The Shreveport Times reported Monday that a Ruston businessman is among a group of small business representatives accusing the federal Consumer Financial Protection Bureau of trying to put the payday lending industry out of business.
“We ask that you make sure the CFPB proceeds in a way that bolsters our ability to provide needed short-term loans for our customers,” Mays and others wrote in a letter to Vitter Chabot earlier this month.
Vitter is chairman of the committee on small business and entrepreneurship. Chabot is the chairman of a committee on small business.
CFPB spokesman Sam Gilford told the Times the agency issued an outline of the proposed rule in March and will release a final version by the end of the year for public comment. The goal is to protect consumers vulnerable to falling into debt traps, the paper reports.

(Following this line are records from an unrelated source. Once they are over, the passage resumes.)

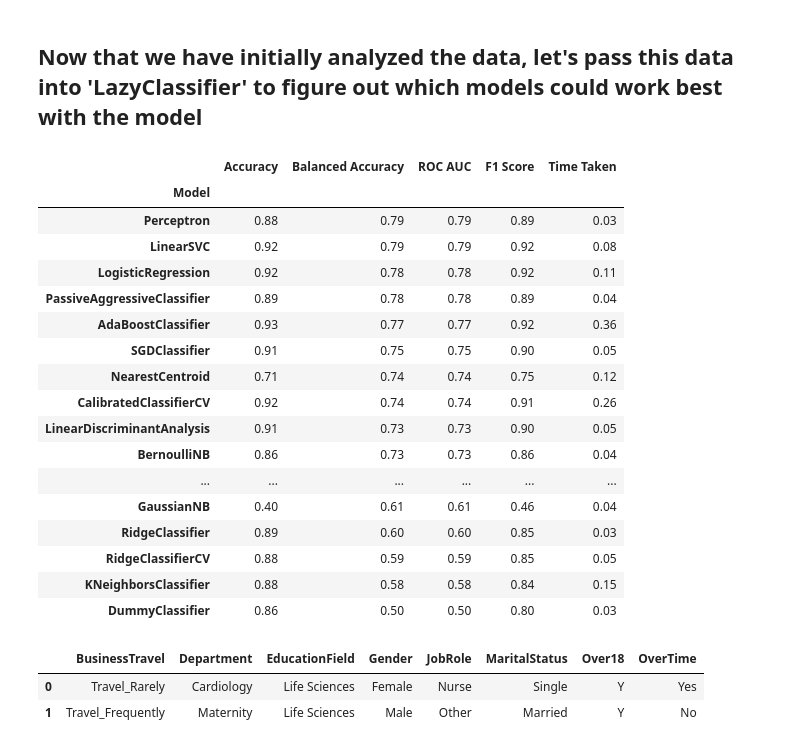
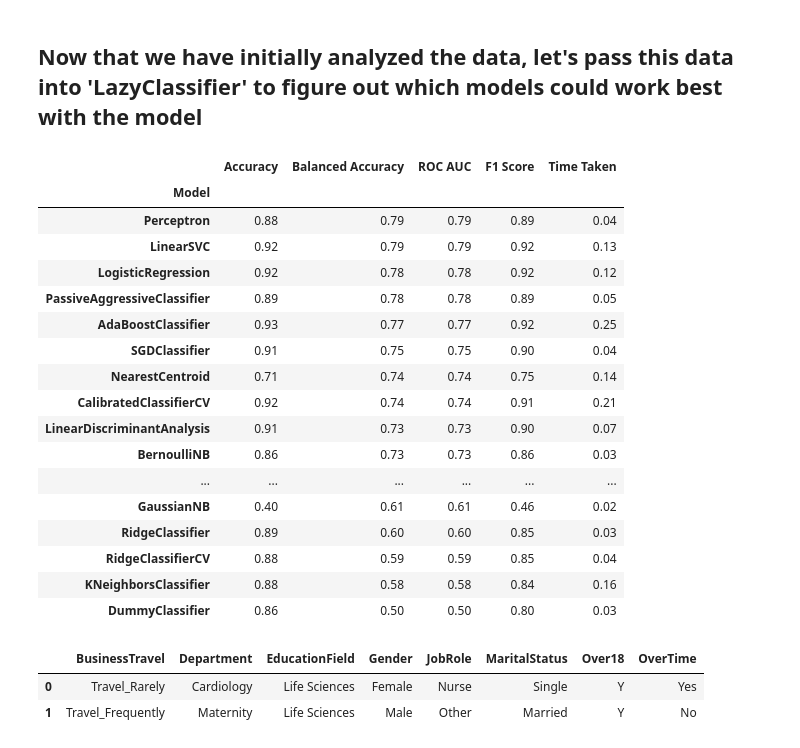
Before and after one commit to markmlowe/capstone, a Jupyter notebook: notebooks/01_mml_initial_data_exploration.ipynb, the cells around one changed output. Saved outputs shown, nothing was run; the diff lists cells and outputs as text; code cells hidden in the pictures.

```diff
--- a/notebooks/01_mml_initial_data_exploration.ipynb
+++ b/notebooks/01_mml_initial_data_exploration.ipynb
@@ -102,31 +102,31 @@ x = x.drop(columns=['Over18','EmployeeCount','StandardHours'], axis=1)
 from lazypredict.Supervised import LazyClassifier
 from sklearn.model_selection import train_test_split
 # %%
-x_train, x_test, y_train, y_test = train_test_split(x,y, test_size =0.2, random_state=42)
+x_train_l, x_test_l, y_train_l, y_test_l = train_test_split(x,y, test_size =0.2, random_state=42)
 
 clf = LazyClassifier(verbose=0, ignore_warnings=True, custom_metric=None)
 
-models, predictions = clf.fit(x_train,x_test,y_train,y_test)
+models, predictions = clf.fit(x_train_l,x_test_l,y_train_l,y_test_l)
 
 models
 # %% [output]
 |  | Accuracy | Balanced Accuracy | ROC AUC | F1 Score | Time Taken |
 | Model |  |  |  |  |  |
-| Perceptron | 0.88 | 0.79 | 0.79 | 0.89 | 0.03 |
-| LinearSVC | 0.92 | 0.79 | 0.79 | 0.92 | 0.08 |
-| LogisticRegression | 0.92 | 0.78 | 0.78 | 0.92 | 0.11 |
-| PassiveAggressiveClassifier | 0.89 | 0.78 | 0.78 | 0.89 | 0.04 |
-| AdaBoostClassifier | 0.93 | 0.77 | 0.77 | 0.92 | 0.36 |
-| SGDClassifier | 0.91 | 0.75 | 0.75 | 0.90 | 0.05 |
-| NearestCentroid | 0.71 | 0.74 | 0.74 | 0.75 | 0.12 |
-| CalibratedClassifierCV | 0.92 | 0.74 | 0.74 | 0.91 | 0.26 |
-| LinearDiscriminantAnalysis | 0.91 | 0.73 | 0.73 | 0.90 | 0.05 |
-| BernoulliNB | 0.86 | 0.73 | 0.73 | 0.86 | 0.04 |
+| Perceptron | 0.88 | 0.79 | 0.79 | 0.89 | 0.04 |
+| LinearSVC | 0.92 | 0.79 | 0.79 | 0.92 | 0.13 |
+| LogisticRegression | 0.92 | 0.78 | 0.78 | 0.92 | 0.12 |
+| PassiveAggressiveClassifier | 0.89 | 0.78 | 0.78 | 0.89 | 0.05 |
+| AdaBoostClassifier | 0.93 | 0.77 | 0.77 | 0.92 | 0.25 |
+| SGDClassifier | 0.91 | 0.75 | 0.75 | 0.90 | 0.04 |
+| NearestCentroid | 0.71 | 0.74 | 0.74 | 0.75 | 0.14 |
+| CalibratedClassifierCV | 0.92 | 0.74 | 0.74 | 0.91 | 0.21 |
+| LinearDiscriminantAnalysis | 0.91 | 0.73 | 0.73 | 0.90 | 0.07 |
+| BernoulliNB | 0.86 | 0.73 | 0.73 | 0.86 | 0.03 |
 | ... | ... | ... | ... | ... | ... |
-| GaussianNB | 0.40 | 0.61 | 0.61 | 0.46 | 0.04 |
+| GaussianNB | 0.40 | 0.61 | 0.61 | 0.46 | 0.02 |
 | RidgeClassifier | 0.89 | 0.60 | 0.60 | 0.85 | 0.03 |
-| RidgeClassifierCV | 0.88 | 0.59 | 0.59 | 0.85 | 0.05 |
-| KNeighborsClassifier | 0.88 | 0.58 | 0.58 | 0.84 | 0.15 |
+| RidgeClassifierCV | 0.88 | 0.59 | 0.59 | 0.85 | 0.04 |
+| KNeighborsClassifier | 0.88 | 0.58 | 0.58 | 0.84 | 0.16 |
 | DummyClassifier | 0.86 | 0.50 | 0.50 | 0.80 | 0.03 |
 # %%
 data.select_dtypes(include=['object']).head(2)
```
Also changed, not shown: parts of 16 cells of this notebook.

As the Times notes, the payday lending industry long has been targeted by federal and state regulators. Lenders allow borrowers to take out short-term, high-interest loans often due by the customer’s next payday. Interest rates sometimes can be as high as 400 percent.
Read The Shreveport Times story here.